For some borrowers, student debt can be crippling, particularly for college drop-outs or graduates of for-profit schools that grant degrees of dubious value, but for many others it’s a smart investment that will pay off in future earnings over decades. A better policy would target those who need debt relief, rather than all borrowers regardless of need.

One idea is income-based debt repayment, where a borrower is only required to pay back a defined fraction of their earnings—say 15%—and then only if they earn above some income threshold. This government program exists in America, and though it is not well publicized, 28% of borrowers with federal student loans take advantage of it. Anyone who has federal subsidized loans might be eligible, depending on the program they apply for. But in the UK, it is how most student debt is repaid. Universities in the UK only began charging fees in 1998, but they quickly escalated from about £1,000 ($1,279) in 1998 to £9,000 by 2012. Now, 85% British college students take out loans to pay for their education.

In the UK system, borrowers only pay back their loans if their income exceeds a floor, currently set at £18,395 a year (it was originally £10,000). For any income above that, 9% goes toward paying off the student loan, and is automatically deducted from the borrowers paycheck, like a payroll tax. After 25 years, any remaining balance is forgiven. This program has the advantage of ensuring that education loans do not overwhelm borrowers and higher earners don’t get an enormous subsidy from tax-payers.

But economists and policy makers (pdf) are concerned that such a program encourages borrowers to earn less and borrow more. What is the incentive to earn more than £18,395 when you need to pay 9% on every pound above it? But a new research paper by economists Jack Britton and Jonathan Gruber estimates the income floor does not discourage work. If the payment programs reduced the incentive to earn more, then there would be lots of borrowers whose earnings fall just short of £10,000, which was the earnings threshold during most of the period they studied. They don’t observe that, and found that even as the cut-off income level was adjusted over time, there wasn’t much clustering at the threshold. The economists estimate the distribution of earnings looks similar for non-borrowers.

Their study suggests income-based loan programs could be a better solution than blanket debt relief. Though it is important to note that while almost all borrowers in the UK are in the loan-based program, while Americans must opt into the less-popular US program, which suffers from low awareness and cumbersome enrollment process. The problem with an opt-in program is higher earners would prefer a more traditional loan repayment program, since their payments would be lower if they aren’t paying a fixed percentage of their (high) incomes. If only low earners chose income-based loan payments, the program may not be sustainable. To break even, some high-income borrowers are needed to offset those with low income who pay little or nothing. Success may require full participation.
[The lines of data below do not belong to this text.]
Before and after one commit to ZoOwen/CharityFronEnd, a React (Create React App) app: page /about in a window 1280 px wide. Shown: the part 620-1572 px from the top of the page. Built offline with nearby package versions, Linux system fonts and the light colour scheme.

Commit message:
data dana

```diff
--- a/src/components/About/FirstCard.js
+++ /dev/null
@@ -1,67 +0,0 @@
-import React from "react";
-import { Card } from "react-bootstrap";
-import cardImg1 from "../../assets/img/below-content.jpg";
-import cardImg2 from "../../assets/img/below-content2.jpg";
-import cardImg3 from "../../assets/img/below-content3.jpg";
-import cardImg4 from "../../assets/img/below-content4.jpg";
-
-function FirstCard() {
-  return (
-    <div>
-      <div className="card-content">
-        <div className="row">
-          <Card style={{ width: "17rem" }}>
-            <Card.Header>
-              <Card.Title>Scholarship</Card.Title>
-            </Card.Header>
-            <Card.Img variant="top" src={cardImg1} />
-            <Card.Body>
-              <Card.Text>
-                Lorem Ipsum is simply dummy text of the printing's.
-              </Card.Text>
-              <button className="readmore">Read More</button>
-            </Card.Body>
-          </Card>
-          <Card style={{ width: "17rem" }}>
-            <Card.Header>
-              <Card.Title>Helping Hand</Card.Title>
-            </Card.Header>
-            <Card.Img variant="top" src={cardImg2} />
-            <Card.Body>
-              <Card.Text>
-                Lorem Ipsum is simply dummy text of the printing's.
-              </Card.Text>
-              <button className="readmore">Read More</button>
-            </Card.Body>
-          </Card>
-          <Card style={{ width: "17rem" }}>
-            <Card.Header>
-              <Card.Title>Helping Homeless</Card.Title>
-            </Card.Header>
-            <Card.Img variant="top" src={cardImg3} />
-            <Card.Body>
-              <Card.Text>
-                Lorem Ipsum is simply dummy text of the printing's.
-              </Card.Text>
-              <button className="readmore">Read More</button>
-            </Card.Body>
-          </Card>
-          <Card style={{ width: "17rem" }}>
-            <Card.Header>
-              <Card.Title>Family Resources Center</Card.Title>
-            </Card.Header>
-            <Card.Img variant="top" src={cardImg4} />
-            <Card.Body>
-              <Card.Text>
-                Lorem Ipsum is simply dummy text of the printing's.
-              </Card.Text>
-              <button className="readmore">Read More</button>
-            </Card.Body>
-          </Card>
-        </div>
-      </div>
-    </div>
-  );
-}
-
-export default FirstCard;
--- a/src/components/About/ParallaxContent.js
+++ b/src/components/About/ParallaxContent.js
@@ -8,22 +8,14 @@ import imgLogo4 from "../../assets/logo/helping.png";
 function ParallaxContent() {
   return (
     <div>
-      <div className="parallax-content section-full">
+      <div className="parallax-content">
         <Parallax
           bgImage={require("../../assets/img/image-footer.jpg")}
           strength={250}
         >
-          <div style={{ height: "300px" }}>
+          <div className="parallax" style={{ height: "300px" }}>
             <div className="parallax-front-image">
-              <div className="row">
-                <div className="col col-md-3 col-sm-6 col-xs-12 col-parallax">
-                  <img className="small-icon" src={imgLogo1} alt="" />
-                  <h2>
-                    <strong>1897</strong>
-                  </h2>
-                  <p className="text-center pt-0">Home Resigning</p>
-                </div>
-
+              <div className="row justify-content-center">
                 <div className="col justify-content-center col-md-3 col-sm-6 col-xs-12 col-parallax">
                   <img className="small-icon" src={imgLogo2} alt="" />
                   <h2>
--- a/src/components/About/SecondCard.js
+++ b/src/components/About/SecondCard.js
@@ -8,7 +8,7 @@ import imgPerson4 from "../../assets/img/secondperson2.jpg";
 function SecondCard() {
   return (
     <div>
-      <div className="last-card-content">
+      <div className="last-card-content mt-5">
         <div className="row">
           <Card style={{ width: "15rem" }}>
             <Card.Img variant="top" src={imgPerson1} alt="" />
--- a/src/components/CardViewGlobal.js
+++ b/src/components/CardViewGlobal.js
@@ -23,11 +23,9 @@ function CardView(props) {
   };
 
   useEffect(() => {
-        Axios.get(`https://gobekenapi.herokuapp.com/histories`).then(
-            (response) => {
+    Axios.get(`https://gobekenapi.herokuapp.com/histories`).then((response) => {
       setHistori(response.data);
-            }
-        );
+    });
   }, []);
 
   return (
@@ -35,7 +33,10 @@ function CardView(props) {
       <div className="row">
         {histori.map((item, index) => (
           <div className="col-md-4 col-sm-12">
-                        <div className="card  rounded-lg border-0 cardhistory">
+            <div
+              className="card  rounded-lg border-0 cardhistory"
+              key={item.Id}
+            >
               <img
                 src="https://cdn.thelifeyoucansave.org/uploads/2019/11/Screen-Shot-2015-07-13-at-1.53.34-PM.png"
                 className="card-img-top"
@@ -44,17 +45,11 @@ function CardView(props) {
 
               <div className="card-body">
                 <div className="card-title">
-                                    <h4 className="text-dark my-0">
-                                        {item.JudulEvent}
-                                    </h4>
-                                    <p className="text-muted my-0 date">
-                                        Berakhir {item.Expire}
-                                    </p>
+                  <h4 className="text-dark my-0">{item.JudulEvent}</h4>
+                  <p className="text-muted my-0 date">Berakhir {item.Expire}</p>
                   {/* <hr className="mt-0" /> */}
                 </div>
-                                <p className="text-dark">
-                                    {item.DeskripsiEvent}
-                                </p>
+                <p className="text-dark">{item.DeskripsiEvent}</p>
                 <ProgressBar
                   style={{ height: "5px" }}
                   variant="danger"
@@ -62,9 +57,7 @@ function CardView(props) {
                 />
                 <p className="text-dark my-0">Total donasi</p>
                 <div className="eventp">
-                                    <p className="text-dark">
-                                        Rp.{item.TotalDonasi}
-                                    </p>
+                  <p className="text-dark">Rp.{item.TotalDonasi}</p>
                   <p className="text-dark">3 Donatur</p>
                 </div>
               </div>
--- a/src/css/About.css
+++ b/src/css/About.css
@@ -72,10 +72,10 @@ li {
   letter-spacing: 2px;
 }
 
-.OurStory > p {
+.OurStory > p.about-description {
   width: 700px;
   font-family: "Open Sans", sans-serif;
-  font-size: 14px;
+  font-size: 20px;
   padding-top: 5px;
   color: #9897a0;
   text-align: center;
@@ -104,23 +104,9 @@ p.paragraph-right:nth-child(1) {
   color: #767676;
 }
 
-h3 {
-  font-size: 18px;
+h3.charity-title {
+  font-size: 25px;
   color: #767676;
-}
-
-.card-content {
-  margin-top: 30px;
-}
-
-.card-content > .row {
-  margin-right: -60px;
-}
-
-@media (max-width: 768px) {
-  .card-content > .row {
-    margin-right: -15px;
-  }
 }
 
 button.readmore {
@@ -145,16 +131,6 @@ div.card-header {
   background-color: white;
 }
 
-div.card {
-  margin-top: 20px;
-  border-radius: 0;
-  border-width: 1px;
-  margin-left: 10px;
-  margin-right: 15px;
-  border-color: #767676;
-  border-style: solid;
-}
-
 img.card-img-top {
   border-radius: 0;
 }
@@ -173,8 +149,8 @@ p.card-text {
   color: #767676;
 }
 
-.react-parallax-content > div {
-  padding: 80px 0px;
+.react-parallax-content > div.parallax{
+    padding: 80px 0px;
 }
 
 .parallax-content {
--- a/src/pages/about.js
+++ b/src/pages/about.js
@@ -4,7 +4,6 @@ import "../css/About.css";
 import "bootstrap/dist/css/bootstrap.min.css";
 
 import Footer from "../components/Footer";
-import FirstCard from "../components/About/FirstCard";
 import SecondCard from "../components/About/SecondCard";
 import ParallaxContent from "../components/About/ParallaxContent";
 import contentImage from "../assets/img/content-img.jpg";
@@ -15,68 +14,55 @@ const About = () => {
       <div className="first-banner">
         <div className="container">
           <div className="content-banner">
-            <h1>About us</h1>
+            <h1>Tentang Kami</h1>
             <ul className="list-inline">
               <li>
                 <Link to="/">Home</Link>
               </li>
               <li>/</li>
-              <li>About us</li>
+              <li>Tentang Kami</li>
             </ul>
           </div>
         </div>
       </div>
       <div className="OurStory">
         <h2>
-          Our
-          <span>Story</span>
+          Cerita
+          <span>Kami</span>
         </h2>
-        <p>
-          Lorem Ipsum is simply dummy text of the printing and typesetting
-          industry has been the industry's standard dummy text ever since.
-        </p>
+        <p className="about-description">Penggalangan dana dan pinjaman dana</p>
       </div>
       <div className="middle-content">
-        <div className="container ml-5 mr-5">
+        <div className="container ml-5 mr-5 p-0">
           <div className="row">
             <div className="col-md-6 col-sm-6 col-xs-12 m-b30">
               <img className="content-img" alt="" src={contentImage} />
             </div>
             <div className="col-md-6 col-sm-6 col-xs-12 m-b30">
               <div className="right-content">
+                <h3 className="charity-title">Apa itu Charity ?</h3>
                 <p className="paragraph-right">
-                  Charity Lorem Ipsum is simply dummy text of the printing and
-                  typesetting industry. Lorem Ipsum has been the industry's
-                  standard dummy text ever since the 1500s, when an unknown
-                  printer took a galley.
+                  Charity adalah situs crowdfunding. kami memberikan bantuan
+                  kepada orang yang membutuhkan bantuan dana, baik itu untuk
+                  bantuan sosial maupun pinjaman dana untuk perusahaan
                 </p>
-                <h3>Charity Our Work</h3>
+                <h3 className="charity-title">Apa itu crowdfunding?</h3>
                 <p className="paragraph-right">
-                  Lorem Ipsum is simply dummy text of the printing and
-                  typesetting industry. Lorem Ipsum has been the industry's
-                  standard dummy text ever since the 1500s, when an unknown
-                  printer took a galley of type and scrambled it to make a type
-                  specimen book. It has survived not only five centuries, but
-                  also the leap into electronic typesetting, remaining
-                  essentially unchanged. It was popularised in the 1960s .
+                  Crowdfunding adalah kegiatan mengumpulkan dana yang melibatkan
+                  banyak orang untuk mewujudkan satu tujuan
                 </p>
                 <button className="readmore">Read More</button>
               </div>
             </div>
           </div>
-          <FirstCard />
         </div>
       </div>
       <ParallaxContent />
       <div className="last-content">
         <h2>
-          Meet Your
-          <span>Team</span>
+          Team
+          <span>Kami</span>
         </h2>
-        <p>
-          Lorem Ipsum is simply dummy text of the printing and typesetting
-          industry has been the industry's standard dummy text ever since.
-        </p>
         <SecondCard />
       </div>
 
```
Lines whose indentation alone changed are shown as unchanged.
The study also only considered earnings around the threshold early in borrowers careers. It’s not clear if an earnings-based program would encourage people to pursue less lucrative degrees and take lower paid jobs that would lead to lower pay for a lifetime. No student debt relief program is perfect, but income-based loan repayments may still be preferable to wide-spread debt forgiveness.